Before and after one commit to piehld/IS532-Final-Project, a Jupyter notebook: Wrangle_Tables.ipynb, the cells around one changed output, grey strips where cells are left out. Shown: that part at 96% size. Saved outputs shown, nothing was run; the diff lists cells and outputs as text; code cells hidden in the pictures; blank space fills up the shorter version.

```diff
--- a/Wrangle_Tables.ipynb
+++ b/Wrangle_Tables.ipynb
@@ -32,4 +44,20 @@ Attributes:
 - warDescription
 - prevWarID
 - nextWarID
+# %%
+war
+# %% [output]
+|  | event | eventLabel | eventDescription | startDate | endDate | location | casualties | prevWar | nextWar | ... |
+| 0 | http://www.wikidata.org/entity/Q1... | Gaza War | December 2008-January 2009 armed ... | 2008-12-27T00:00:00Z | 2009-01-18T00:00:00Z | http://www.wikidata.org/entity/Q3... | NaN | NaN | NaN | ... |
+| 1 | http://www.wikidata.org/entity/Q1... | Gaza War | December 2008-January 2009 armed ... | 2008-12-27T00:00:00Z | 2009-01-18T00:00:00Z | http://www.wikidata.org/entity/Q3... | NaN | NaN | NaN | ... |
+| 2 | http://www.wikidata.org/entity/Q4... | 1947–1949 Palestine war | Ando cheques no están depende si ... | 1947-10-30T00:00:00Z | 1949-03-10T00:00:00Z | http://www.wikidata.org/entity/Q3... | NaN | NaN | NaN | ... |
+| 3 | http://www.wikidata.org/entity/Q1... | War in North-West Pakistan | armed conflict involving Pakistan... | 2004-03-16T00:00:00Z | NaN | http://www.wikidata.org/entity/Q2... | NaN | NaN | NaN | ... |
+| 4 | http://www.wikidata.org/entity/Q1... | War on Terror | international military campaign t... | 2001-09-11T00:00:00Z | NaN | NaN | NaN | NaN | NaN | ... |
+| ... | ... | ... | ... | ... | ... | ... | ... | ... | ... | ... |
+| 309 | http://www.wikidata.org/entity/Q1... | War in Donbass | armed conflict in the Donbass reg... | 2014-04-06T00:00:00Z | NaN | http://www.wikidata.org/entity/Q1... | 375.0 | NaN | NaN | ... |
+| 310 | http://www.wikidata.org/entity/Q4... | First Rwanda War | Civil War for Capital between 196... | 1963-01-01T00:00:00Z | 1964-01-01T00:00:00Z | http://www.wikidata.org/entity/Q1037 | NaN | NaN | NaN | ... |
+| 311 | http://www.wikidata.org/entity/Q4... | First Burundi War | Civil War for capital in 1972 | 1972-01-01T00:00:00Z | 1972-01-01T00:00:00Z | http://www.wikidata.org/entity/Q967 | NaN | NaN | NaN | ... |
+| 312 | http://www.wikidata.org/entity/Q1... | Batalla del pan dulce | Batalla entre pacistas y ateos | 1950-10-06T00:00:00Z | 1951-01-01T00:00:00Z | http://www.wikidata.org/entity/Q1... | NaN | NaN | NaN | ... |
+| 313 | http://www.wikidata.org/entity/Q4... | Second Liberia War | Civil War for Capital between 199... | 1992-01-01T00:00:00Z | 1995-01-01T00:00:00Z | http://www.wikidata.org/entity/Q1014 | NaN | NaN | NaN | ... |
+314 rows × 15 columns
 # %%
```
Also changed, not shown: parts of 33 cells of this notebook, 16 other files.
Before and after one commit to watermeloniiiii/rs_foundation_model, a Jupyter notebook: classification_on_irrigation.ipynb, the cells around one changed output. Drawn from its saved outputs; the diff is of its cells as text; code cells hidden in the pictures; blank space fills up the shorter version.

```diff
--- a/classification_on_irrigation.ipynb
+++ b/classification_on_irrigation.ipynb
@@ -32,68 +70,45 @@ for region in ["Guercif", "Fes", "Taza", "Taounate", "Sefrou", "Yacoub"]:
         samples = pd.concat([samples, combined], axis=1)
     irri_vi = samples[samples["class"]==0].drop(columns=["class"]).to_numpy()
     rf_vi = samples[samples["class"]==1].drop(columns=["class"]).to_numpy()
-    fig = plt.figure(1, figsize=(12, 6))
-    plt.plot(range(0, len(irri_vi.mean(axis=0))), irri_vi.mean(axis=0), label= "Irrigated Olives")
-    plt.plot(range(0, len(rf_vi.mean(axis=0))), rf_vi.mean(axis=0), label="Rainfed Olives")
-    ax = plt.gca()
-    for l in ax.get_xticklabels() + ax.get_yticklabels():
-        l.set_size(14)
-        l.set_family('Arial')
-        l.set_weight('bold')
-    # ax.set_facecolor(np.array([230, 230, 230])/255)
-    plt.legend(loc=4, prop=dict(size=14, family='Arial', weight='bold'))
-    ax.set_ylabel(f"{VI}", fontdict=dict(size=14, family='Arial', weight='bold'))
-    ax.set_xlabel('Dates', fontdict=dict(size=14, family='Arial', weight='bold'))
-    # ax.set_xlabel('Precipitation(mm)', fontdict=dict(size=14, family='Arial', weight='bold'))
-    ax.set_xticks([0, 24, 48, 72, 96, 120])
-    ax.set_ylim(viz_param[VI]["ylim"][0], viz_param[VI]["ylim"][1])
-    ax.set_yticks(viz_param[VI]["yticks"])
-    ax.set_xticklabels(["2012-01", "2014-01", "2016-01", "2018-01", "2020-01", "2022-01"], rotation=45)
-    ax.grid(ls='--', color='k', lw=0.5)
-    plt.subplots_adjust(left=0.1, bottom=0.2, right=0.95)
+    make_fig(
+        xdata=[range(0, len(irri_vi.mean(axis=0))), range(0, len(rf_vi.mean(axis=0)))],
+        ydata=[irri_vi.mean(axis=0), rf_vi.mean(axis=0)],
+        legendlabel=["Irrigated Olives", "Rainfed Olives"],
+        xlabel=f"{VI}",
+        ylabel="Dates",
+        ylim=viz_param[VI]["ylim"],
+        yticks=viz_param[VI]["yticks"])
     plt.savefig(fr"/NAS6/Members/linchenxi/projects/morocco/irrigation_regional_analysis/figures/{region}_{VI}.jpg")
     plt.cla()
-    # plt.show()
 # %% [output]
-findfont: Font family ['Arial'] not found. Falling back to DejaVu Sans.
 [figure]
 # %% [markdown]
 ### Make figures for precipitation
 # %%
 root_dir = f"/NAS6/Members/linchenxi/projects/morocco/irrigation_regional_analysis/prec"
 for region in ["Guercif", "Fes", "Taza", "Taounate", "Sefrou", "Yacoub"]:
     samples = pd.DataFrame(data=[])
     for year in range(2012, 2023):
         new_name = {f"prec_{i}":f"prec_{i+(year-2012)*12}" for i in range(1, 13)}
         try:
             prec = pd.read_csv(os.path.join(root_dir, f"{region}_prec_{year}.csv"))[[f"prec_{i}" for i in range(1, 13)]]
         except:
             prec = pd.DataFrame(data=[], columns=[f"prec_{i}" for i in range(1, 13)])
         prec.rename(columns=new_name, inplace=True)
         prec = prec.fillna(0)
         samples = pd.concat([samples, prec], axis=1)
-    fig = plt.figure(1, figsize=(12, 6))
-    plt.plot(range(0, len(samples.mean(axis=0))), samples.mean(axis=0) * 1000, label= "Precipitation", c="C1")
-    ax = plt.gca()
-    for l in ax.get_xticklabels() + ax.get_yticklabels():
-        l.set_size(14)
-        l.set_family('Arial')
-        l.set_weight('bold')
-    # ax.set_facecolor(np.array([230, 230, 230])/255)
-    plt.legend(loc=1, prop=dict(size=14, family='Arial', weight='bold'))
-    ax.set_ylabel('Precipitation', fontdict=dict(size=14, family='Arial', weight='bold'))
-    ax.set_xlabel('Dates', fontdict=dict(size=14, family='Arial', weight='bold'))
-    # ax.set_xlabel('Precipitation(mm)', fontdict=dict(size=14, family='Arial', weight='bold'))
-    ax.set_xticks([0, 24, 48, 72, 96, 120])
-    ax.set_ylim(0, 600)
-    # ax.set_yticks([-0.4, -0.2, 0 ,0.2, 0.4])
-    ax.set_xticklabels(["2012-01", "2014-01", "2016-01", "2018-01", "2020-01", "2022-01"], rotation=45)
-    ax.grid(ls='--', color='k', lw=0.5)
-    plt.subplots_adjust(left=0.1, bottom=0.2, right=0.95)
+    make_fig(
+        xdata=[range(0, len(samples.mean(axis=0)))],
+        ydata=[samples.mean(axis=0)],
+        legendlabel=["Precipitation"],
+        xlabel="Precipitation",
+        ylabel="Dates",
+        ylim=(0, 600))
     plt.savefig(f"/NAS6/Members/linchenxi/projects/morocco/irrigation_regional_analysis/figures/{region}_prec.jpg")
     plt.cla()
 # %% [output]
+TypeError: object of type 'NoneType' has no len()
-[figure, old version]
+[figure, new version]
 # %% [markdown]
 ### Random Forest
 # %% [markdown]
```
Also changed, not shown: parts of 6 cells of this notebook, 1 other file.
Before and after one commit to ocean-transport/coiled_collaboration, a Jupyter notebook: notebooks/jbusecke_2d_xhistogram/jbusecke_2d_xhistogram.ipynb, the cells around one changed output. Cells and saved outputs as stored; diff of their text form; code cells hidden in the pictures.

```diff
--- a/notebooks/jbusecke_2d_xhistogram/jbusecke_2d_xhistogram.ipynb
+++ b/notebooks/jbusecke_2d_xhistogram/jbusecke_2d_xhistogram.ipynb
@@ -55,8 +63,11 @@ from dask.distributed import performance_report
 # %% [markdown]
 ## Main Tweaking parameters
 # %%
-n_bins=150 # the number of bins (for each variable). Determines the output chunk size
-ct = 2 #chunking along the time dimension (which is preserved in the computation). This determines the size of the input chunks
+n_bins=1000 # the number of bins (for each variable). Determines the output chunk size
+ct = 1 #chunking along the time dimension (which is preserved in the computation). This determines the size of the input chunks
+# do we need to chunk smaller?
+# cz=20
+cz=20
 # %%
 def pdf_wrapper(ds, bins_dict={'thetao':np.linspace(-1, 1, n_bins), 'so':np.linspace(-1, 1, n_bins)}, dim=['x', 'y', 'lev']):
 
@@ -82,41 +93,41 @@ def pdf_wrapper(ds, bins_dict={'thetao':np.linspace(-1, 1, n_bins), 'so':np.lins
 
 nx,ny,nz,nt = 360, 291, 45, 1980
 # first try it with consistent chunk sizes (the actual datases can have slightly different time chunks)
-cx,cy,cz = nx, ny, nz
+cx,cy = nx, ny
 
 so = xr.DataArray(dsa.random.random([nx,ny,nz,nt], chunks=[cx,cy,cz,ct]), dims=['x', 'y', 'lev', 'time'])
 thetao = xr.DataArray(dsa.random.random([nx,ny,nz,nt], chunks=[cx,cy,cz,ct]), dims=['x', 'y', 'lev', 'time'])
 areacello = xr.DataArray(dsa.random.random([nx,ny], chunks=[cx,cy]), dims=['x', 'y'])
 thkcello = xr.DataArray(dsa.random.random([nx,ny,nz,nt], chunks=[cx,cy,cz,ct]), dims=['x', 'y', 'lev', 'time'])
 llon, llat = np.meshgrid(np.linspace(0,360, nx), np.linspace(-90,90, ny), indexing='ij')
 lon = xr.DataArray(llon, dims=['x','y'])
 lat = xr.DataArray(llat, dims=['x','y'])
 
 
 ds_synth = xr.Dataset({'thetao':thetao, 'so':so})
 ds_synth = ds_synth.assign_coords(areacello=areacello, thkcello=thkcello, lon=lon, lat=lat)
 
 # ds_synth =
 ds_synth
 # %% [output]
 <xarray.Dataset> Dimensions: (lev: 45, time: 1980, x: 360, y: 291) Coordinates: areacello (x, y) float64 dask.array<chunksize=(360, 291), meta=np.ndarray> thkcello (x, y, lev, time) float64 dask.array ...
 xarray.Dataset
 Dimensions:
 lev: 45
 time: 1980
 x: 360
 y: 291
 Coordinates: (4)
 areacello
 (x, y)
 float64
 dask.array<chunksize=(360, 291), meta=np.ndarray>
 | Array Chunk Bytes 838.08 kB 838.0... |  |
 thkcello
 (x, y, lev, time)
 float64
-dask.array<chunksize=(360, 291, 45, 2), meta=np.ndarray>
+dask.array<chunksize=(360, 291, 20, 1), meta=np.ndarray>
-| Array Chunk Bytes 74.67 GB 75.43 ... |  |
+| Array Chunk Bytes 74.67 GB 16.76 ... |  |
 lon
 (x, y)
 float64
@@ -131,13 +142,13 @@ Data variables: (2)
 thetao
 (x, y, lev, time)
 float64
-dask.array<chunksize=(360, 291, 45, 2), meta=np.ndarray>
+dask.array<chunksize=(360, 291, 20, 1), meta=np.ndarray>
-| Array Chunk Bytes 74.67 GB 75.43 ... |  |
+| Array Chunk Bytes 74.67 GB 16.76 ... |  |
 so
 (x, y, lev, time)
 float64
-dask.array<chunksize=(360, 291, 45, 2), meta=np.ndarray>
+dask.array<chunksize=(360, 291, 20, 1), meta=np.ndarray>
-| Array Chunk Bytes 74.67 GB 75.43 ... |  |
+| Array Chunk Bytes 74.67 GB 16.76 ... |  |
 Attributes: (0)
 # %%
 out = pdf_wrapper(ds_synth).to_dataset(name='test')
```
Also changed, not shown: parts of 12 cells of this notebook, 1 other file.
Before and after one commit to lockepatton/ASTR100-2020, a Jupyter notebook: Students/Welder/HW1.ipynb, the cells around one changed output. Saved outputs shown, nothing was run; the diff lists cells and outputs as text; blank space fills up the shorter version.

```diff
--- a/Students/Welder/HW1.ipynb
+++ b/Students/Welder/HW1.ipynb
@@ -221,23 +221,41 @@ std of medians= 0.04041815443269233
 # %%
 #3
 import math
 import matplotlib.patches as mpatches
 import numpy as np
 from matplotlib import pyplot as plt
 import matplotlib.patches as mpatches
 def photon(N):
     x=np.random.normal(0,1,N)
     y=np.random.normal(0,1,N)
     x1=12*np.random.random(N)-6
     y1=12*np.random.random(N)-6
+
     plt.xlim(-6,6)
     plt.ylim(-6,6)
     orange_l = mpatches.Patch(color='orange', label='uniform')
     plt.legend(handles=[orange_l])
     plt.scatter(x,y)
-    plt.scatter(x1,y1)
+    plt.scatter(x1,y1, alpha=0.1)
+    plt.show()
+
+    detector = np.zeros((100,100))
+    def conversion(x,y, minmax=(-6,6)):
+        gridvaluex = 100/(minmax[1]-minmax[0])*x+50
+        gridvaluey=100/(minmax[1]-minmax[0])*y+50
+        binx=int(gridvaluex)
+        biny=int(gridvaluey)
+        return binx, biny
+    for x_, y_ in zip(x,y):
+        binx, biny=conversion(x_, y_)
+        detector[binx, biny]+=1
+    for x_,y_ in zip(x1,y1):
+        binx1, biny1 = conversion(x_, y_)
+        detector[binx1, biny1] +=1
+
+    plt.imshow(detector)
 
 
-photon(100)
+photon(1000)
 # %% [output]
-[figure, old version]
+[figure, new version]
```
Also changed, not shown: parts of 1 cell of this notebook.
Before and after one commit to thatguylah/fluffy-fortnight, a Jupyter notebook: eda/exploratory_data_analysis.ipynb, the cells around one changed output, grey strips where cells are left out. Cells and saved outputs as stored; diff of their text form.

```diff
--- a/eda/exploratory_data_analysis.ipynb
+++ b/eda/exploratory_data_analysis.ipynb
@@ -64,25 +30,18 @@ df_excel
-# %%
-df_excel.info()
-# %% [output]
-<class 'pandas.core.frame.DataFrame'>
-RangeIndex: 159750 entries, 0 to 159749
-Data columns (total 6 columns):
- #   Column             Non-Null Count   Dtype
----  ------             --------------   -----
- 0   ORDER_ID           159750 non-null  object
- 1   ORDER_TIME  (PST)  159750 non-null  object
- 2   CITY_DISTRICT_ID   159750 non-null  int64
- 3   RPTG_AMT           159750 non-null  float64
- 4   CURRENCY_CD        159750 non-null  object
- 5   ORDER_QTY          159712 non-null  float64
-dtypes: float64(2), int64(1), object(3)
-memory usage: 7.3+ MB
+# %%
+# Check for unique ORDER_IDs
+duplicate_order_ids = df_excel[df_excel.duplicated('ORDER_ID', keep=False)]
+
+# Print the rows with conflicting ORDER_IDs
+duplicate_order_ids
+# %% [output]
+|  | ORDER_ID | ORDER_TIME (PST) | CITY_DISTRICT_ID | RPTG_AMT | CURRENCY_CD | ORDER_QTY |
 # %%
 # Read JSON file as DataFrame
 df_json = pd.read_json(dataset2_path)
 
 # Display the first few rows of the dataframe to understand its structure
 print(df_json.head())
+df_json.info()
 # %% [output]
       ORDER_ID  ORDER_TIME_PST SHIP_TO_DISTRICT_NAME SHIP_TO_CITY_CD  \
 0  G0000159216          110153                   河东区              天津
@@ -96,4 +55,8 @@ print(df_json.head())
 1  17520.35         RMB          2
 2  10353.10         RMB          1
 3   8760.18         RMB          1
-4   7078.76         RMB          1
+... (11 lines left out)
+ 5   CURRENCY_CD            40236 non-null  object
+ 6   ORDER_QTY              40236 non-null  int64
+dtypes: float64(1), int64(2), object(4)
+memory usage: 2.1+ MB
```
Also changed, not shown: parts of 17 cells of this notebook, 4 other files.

******************************

- [WHAT YOU ARE ASKED TO DO]: For the word "columns", find every line in the data that holds it and copy that line.

- [SOLUTION BELOW]:
+314 rows × 15 columns
     irri_vi = samples[samples["class"]==0].drop(columns=["class"]).to_numpy()
     rf_vi = samples[samples["class"]==1].drop(columns=["class"]).to_numpy()
             prec = pd.DataFrame(data=[], columns=[f"prec_{i}" for i in range(1, 13)])
         prec.rename(columns=new_name, inplace=True)
-Data columns (total 6 columns):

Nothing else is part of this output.